Action item. All of the entries below, duplicated exactly, make up the answer.

Records from a collection.
★ ★ ★ ★ ★

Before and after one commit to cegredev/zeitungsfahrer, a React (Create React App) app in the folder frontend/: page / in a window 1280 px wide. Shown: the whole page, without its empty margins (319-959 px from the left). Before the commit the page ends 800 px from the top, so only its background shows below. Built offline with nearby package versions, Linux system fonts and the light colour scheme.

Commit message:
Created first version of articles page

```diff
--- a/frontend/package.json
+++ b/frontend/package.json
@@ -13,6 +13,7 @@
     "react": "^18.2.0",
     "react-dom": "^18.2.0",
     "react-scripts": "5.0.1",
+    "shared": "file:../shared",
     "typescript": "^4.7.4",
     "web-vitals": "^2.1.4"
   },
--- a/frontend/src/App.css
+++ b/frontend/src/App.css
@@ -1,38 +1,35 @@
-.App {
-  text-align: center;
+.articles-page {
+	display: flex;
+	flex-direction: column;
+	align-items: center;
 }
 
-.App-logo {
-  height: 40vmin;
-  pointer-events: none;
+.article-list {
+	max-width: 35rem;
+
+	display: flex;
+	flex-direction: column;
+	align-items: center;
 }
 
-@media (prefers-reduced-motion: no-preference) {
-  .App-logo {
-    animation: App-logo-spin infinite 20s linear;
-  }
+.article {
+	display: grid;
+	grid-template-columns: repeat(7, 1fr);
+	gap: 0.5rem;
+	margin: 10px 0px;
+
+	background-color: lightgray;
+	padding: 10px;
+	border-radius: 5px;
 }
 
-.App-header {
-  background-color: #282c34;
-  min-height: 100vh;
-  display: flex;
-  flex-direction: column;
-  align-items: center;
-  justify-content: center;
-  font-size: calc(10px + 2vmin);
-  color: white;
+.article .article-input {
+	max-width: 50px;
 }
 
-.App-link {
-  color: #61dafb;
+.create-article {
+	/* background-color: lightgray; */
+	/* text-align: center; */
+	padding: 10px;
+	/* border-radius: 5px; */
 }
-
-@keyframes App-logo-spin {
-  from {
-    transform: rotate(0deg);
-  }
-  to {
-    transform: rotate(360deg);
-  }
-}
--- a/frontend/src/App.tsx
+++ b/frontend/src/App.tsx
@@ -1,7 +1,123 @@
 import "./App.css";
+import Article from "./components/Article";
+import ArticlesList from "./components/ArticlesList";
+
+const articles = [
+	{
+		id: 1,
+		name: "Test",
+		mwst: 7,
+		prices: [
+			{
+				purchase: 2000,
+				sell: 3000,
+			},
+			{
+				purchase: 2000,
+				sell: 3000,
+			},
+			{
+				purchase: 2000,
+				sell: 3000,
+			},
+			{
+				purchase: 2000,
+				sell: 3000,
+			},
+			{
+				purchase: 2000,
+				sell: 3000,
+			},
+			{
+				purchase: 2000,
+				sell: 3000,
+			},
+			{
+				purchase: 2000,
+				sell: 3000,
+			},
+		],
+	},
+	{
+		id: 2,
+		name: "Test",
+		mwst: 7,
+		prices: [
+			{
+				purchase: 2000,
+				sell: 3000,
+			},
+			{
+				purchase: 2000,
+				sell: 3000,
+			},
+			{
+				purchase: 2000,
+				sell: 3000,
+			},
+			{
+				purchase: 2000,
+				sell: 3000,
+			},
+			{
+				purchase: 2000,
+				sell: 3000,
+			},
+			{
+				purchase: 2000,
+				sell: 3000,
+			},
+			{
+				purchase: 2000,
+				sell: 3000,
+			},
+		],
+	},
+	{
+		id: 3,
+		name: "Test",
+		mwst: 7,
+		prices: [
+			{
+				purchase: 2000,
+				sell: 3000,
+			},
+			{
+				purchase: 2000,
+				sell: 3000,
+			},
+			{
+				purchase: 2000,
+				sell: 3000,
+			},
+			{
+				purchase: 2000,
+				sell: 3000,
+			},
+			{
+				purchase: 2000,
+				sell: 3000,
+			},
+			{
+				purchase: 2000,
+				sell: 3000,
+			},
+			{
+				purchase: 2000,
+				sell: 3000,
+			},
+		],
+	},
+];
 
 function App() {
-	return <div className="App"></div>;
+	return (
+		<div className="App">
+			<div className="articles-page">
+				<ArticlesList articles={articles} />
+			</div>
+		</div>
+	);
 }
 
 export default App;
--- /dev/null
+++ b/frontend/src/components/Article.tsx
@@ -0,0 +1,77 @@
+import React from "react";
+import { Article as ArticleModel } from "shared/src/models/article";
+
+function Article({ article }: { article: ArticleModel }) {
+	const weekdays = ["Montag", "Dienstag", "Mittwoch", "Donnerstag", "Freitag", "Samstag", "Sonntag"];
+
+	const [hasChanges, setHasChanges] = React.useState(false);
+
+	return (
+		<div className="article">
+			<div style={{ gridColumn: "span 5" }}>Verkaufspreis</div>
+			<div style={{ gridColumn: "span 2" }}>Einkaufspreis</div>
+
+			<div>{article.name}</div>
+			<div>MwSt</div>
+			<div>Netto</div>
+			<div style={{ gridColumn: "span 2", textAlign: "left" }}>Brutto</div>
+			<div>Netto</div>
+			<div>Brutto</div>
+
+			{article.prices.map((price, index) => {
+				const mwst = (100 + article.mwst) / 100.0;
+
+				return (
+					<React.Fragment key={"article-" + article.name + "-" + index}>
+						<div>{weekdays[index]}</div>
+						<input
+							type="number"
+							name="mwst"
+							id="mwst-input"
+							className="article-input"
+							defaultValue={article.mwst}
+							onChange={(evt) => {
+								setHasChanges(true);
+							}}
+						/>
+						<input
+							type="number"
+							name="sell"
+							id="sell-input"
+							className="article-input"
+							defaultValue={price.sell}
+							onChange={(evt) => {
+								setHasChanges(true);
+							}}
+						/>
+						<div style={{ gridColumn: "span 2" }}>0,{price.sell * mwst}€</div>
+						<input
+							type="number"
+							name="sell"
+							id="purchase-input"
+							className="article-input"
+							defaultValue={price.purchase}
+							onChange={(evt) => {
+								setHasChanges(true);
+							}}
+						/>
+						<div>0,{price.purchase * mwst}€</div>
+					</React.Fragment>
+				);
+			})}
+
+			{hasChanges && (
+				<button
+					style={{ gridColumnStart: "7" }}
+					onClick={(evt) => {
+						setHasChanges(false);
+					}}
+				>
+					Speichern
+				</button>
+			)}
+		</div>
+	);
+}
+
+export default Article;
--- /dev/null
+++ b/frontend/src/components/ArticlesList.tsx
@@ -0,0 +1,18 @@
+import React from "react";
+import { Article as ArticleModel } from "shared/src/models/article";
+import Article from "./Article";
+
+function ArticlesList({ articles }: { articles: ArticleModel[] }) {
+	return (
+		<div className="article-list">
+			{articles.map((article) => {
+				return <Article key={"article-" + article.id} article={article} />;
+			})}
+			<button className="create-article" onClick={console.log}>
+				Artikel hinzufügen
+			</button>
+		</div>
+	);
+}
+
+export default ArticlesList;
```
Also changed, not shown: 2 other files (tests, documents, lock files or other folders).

★ ★ ★ ★ ★

Written answer.
Before and after one commit to cegredev/zeitungsfahrer, a React (Create React App) app in the folder frontend/: page / in a window 1280 px wide. Shown: the whole page, without its empty margins (319-959 px from the left). Before the commit the page ends 800 px from the top, so only its background shows below. Built offline with nearby package versions, Linux system fonts and the light colour scheme.

Commit message:
Created first version of articles page

```diff
--- a/frontend/package.json
+++ b/frontend/package.json
@@ -13,6 +13,7 @@
     "react": "^18.2.0",
     "react-dom": "^18.2.0",
     "react-scripts": "5.0.1",
+    "shared": "file:../shared",
     "typescript": "^4.7.4",
     "web-vitals": "^2.1.4"
   },
--- a/frontend/src/App.css
+++ b/frontend/src/App.css
@@ -1,38 +1,35 @@
-.App {
-  text-align: center;
+.articles-page {
+	display: flex;
+	flex-direction: column;
+	align-items: center;
 }
 
-.App-logo {
-  height: 40vmin;
-  pointer-events: none;
+.article-list {
+	max-width: 35rem;
+
+	display: flex;
+	flex-direction: column;
+	align-items: center;
 }
 
-@media (prefers-reduced-motion: no-preference) {
-  .App-logo {
-    animation: App-logo-spin infinite 20s linear;
-  }
+.article {
+	display: grid;
+	grid-template-columns: repeat(7, 1fr);
+	gap: 0.5rem;
+	margin: 10px 0px;
+
+	background-color: lightgray;
+	padding: 10px;
+	border-radius: 5px;
 }
 
-.App-header {
-  background-color: #282c34;
-  min-height: 100vh;
-  display: flex;
-  flex-direction: column;
-  align-items: center;
-  justify-content: center;
-  font-size: calc(10px + 2vmin);
-  color: white;
+.article .article-input {
+	max-width: 50px;
 }
 
-.App-link {
-  color: #61dafb;
+.create-article {
+	/* background-color: lightgray; */
+	/* text-align: center; */
+	padding: 10px;
+	/* border-radius: 5px; */
 }
-
-@keyframes App-logo-spin {
-  from {
-    transform: rotate(0deg);
-  }
-  to {
-    transform: rotate(360deg);
-  }
-}
--- a/frontend/src/App.tsx
+++ b/frontend/src/App.tsx
@@ -1,7 +1,123 @@
 import "./App.css";
+import Article from "./components/Article";
+import ArticlesList from "./components/ArticlesList";
+
+const articles = [
+	{
+		id: 1,
+		name: "Test",
+		mwst: 7,
+		prices: [
+			{
+				purchase: 2000,
+				sell: 3000,
+			},
+			{
+				purchase: 2000,
+				sell: 3000,
+			},
+			{
+				purchase: 2000,
+				sell: 3000,
+			},
+			{
+				purchase: 2000,
+				sell: 3000,
+			},
+			{
+				purchase: 2000,
+				sell: 3000,
+			},
+			{
+				purchase: 2000,
+				sell: 3000,
+			},
+			{
+				purchase: 2000,
+				sell: 3000,
+			},
+		],
+	},
+	{
+		id: 2,
+		name: "Test",
+		mwst: 7,
+		prices: [
+			{
+				purchase: 2000,
+				sell: 3000,
+			},
+			{
+				purchase: 2000,
+				sell: 3000,
+			},
+			{
+				purchase: 2000,
+				sell: 3000,
+			},
+			{
+				purchase: 2000,
+				sell: 3000,
+			},
+			{
+				purchase: 2000,
+				sell: 3000,
+			},
+			{
+				purchase: 2000,
+				sell: 3000,
+			},
+			{
+				purchase: 2000,
+				sell: 3000,
+			},
+		],
+	},
+	{
+		id: 3,
+		name: "Test",
+		mwst: 7,
+		prices: [
+			{
+				purchase: 2000,
+				sell: 3000,
+			},
+			{
+				purchase: 2000,
+				sell: 3000,
+			},
+			{
+				purchase: 2000,
+				sell: 3000,
+			},
+			{
+				purchase: 2000,
+				sell: 3000,
+			},
+			{
+				purchase: 2000,
+				sell: 3000,
+			},
+			{
+				purchase: 2000,
+				sell: 3000,
+			},
+			{
+				purchase: 2000,
+				sell: 3000,
+			},
+		],
+	},
+];
 
 function App() {
-	return <div className="App"></div>;
+	return (
+		<div className="App">
+			<div className="articles-page">
+				<ArticlesList articles={articles} />
+			</div>
+		</div>
+	);
 }
 
 export default App;
--- /dev/null
+++ b/frontend/src/components/Article.tsx
@@ -0,0 +1,77 @@
+import React from "react";
+import { Article as ArticleModel } from "shared/src/models/article";
+
+function Article({ article }: { article: ArticleModel }) {
+	const weekdays = ["Montag", "Dienstag", "Mittwoch", "Donnerstag", "Freitag", "Samstag", "Sonntag"];
+
+	const [hasChanges, setHasChanges] = React.useState(false);
+
+	return (
+		<div className="article">
+			<div style={{ gridColumn: "span 5" }}>Verkaufspreis</div>
+			<div style={{ gridColumn: "span 2" }}>Einkaufspreis</div>
+
+			<div>{article.name}</div>
+			<div>MwSt</div>
+			<div>Netto</div>
+			<div style={{ gridColumn: "span 2", textAlign: "left" }}>Brutto</div>
+			<div>Netto</div>
+			<div>Brutto</div>
+
+			{article.prices.map((price, index) => {
+				const mwst = (100 + article.mwst) / 100.0;
+
+				return (
+					<React.Fragment key={"article-" + article.name + "-" + index}>
+						<div>{weekdays[index]}</div>
+						<input
+							type="number"
+							name="mwst"
+							id="mwst-input"
+							className="article-input"
+							defaultValue={article.mwst}
+							onChange={(evt) => {
+								setHasChanges(true);
+							}}
+						/>
+						<input
+							type="number"
+							name="sell"
+							id="sell-input"
+							className="article-input"
+							defaultValue={price.sell}
+							onChange={(evt) => {
+								setHasChanges(true);
+							}}
+						/>
+						<div style={{ gridColumn: "span 2" }}>0,{price.sell * mwst}€</div>
+						<input
+							type="number"
+							name="sell"
+							id="purchase-input"
+							className="article-input"
+							defaultValue={price.purchase}
+							onChange={(evt) => {
+								setHasChanges(true);
+							}}
+						/>
+						<div>0,{price.purchase * mwst}€</div>
+					</React.Fragment>
+				);
+			})}
+
+			{hasChanges && (
+				<button
+					style={{ gridColumnStart: "7" }}
+					onClick={(evt) => {
+						setHasChanges(false);
+					}}
+				>
+					Speichern
+				</button>
+			)}
+		</div>
+	);
+}
+
+export default Article;
--- /dev/null
+++ b/frontend/src/components/ArticlesList.tsx
@@ -0,0 +1,18 @@
+import React from "react";
+import { Article as ArticleModel } from "shared/src/models/article";
+import Article from "./Article";
+
+function ArticlesList({ articles }: { articles: ArticleModel[] }) {
+	return (
+		<div className="article-list">
+			{articles.map((article) => {
+				return <Article key={"article-" + article.id} article={article} />;
+			})}
+			<button className="create-article" onClick={console.log}>
+				Artikel hinzufügen
+			</button>
+		</div>
+	);
+}
+
+export default ArticlesList;
```
Also changed, not shown: 2 other files (tests, documents, lock files or other folders).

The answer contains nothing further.